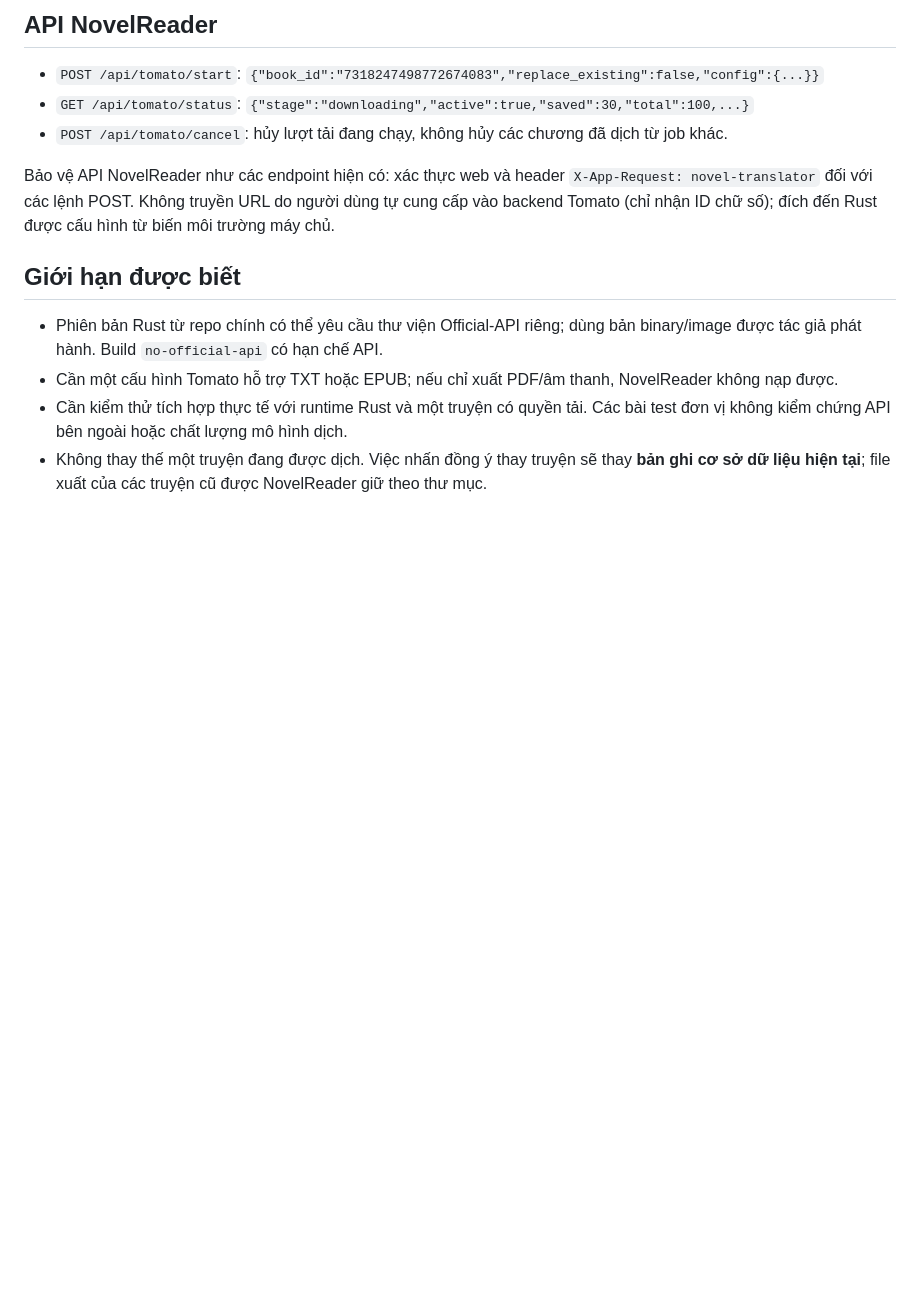
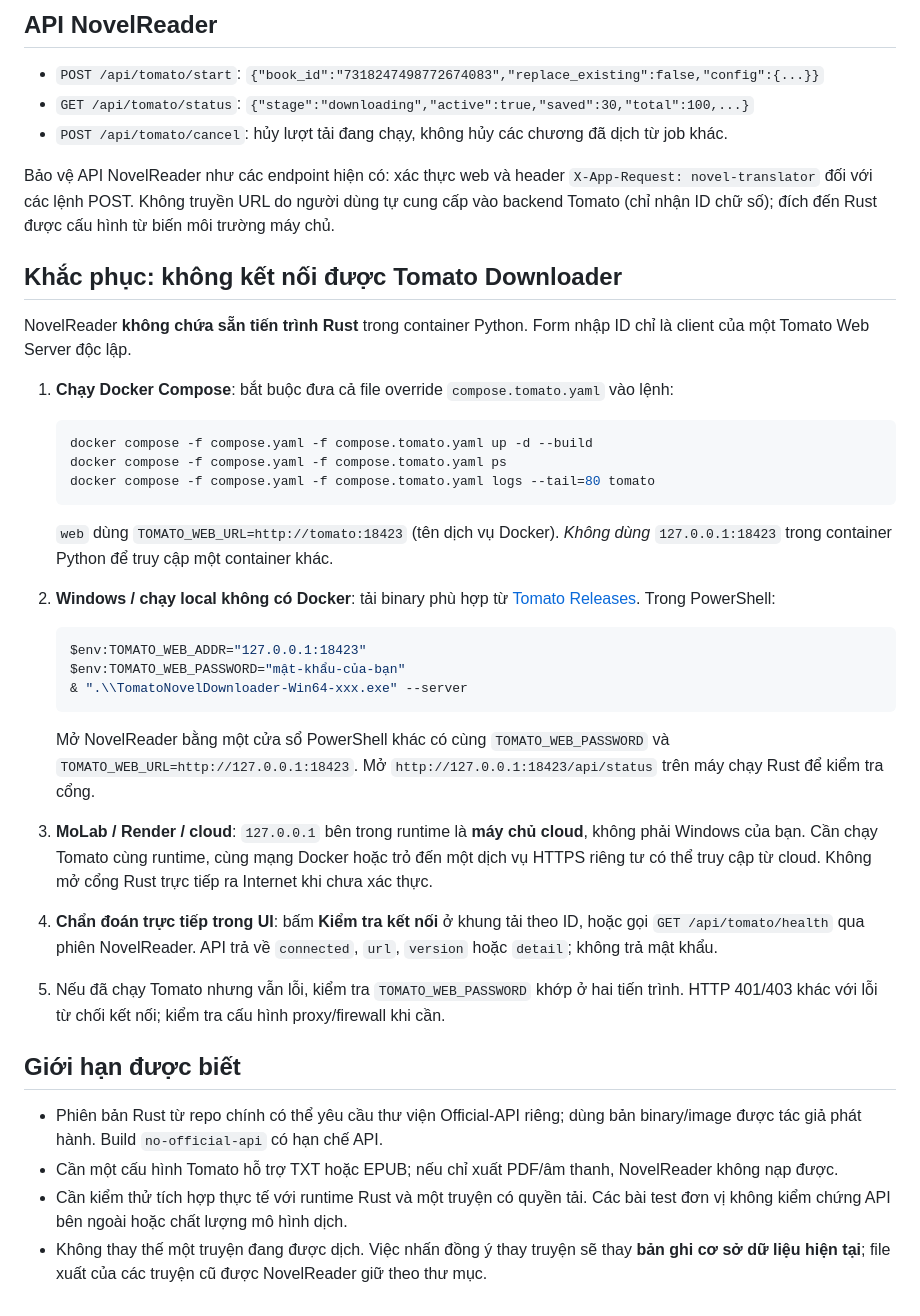
Before and after one commit to dungbeommm/NovelReader_Translate, a Markdown page: docs/TOMATO_INTEGRATION.md, the part around the change. Rendered like a GitHub page; blank space fills up the shorter version.

Commit message:
docs(tomato): add stepwise Docker, Windows and cloud connectivity troubleshooting

````diff
--- a/docs/TOMATO_INTEGRATION.md
+++ b/docs/TOMATO_INTEGRATION.md
@@ -76,6 +76,37 @@ Nếu muốn sử dụng trong MoLab, phải cài được executable Linux tư
 
 Bảo vệ API NovelReader như các endpoint hiện có: xác thực web và header `X-App-Request: novel-translator` đối với các lệnh POST. Không truyền URL do người dùng tự cung cấp vào backend Tomato (chỉ nhận ID chữ số); đích đến Rust được cấu hình từ biến môi trường máy chủ.
 
+
+## Khắc phục: không kết nối được Tomato Downloader
+
+NovelReader **không chứa sẵn tiến trình Rust** trong container Python. Form nhập ID chỉ là client của một Tomato Web Server độc lập.
+
+1. **Chạy Docker Compose**: bắt buộc đưa cả file override `compose.tomato.yaml` vào lệnh:
+
+   ```bash
+   docker compose -f compose.yaml -f compose.tomato.yaml up -d --build
+   docker compose -f compose.yaml -f compose.tomato.yaml ps
+   docker compose -f compose.yaml -f compose.tomato.yaml logs --tail=80 tomato
+   ```
+
+   `web` dùng `TOMATO_WEB_URL=http://tomato:18423` (tên dịch vụ Docker). *Không dùng* `127.0.0.1:18423` trong container Python để truy cập một container khác.
+
+2. **Windows / chạy local không có Docker**: tải binary phù hợp từ [Tomato Releases](https://github.com/zhongbai2333/Tomato-Novel-Downloader/releases). Trong PowerShell:
+
+   ```powershell
+   $env:TOMATO_WEB_ADDR="127.0.0.1:18423"
+   $env:TOMATO_WEB_PASSWORD="mật-khẩu-của-bạn"
+   & ".\\TomatoNovelDownloader-Win64-xxx.exe" --server
+   ```
+
+   Mở NovelReader bằng một cửa sổ PowerShell khác có cùng `TOMATO_WEB_PASSWORD` và `TOMATO_WEB_URL=http://127.0.0.1:18423`. Mở `http://127.0.0.1:18423/api/status` trên máy chạy Rust để kiểm tra cổng.
+
+3. **MoLab / Render / cloud**: `127.0.0.1` bên trong runtime là **máy chủ cloud**, không phải Windows của bạn. Cần chạy Tomato cùng runtime, cùng mạng Docker hoặc trỏ đến một dịch vụ HTTPS riêng tư có thể truy cập từ cloud. Không mở cổng Rust trực tiếp ra Internet khi chưa xác thực.
+
+4. **Chẩn đoán trực tiếp trong UI**: bấm **Kiểm tra kết nối** ở khung tải theo ID, hoặc gọi `GET /api/tomato/health` qua phiên NovelReader. API trả về `connected`, `url`, `version` hoặc `detail`; không trả mật khẩu.
+
+5. Nếu đã chạy Tomato nhưng vẫn lỗi, kiểm tra `TOMATO_WEB_PASSWORD` khớp ở hai tiến trình. HTTP 401/403 khác với lỗi từ chối kết nối; kiểm tra cấu hình proxy/firewall khi cần.
+
 ## Giới hạn được biết
 
 - Phiên bản Rust từ repo chính có thể yêu cầu thư viện Official-API riêng; dùng bản binary/image được tác giả phát hành. Build `no-official-api` có hạn chế API.
````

Problem statement —
Report back each line of the entries that holds the string "cloud".

Answer section —
docs(tomato): add stepwise Docker, Windows and cloud connectivity troubleshooting
+3. **MoLab / Render / cloud**: `127.0.0.1` bên trong runtime là **máy chủ cloud**, không phải Windows của bạn. Cần chạy Tomato cùng runtime, cùng mạng Docker hoặc trỏ đến một dịch vụ HTTPS riêng tư có thể truy cập từ cloud. Không mở cổng Rust trực tiếp ra Internet khi chưa xác thực.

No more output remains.